My once frightened and forever fidgety interior had become an icy, straight-faced exterior.
This time, out of annoyance, I looked up. I saw a beautiful, shiny little dark brown face, her head wrapped entirely in delicate, deep purple cloth, pressing firmly against the window of my beat-up, clunker of a Honda Accord. The beautiful child begged for money. So many times before, my heart had broken. This time was different.
I looked back down at my phone, aimlessly scrolling through the first world problems of my Facebook friends back home, as I lived, day to day, in what many still call a third world country.
I thought for a moment about how I had become downright careless. Not careless meaning that I absolutely should not have had my phone out while in traffic. Not careless in the way that I had forgotten that smash and grabs are quite common in Lagos, Nigeria– the traffic “go-slows”, as the locals call them, give nefarious characters the time and opportunity to smash windows, snatch valuables, and make off like bandits, all while being armed with nothing more than perhaps a crowbar and athleticism honed by years of darting in and out of moving traffic all day.

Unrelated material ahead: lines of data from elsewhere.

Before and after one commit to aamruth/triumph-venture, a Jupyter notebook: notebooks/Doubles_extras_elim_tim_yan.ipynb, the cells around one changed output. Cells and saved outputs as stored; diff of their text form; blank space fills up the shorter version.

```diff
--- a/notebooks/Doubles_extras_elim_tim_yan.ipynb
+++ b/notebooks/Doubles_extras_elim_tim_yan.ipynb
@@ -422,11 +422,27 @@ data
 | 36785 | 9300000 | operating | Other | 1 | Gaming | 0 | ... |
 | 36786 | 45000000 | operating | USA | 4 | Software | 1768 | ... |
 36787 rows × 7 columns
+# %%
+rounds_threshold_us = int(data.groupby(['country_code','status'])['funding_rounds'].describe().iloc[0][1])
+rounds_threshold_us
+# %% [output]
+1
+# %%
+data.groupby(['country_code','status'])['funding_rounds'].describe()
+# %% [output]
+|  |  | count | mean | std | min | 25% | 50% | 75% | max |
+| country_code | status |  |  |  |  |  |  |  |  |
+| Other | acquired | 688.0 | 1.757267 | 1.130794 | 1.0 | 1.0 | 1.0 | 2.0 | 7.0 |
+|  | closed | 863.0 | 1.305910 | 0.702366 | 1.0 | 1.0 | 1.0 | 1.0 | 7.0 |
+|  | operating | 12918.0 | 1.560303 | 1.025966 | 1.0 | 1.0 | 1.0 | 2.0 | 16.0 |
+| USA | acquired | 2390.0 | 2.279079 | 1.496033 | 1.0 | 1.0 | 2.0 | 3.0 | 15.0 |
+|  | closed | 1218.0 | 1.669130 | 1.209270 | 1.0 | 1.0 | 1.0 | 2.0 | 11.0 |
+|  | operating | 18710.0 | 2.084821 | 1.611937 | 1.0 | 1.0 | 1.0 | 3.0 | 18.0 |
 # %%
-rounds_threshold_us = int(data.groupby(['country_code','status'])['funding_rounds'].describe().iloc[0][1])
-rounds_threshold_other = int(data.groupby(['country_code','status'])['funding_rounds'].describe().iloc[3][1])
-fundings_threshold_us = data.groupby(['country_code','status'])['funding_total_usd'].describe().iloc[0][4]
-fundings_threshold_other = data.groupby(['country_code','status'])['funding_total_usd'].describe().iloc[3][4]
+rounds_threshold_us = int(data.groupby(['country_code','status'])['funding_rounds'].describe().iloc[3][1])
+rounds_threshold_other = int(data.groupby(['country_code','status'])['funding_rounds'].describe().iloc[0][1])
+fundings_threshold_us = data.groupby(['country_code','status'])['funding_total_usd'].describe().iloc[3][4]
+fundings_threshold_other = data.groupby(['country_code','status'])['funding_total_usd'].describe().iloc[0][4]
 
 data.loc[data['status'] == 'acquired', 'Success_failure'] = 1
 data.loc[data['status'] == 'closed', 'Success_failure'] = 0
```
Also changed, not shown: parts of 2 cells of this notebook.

No, I was careless in the way that one has fewer cares. Six months ago, when I first arrived in Lagos, fresh off the plane from Houston, Texas, everything, and I do mean EVERYTHING, was absolutely terrifying.
But today, I both carelessly and without cares, made eye contact with the innocent, begging child, but only for a brief moment. Because although I did not react in a heart-warming way to my surroundings and those in it, my heart had not completely become cold.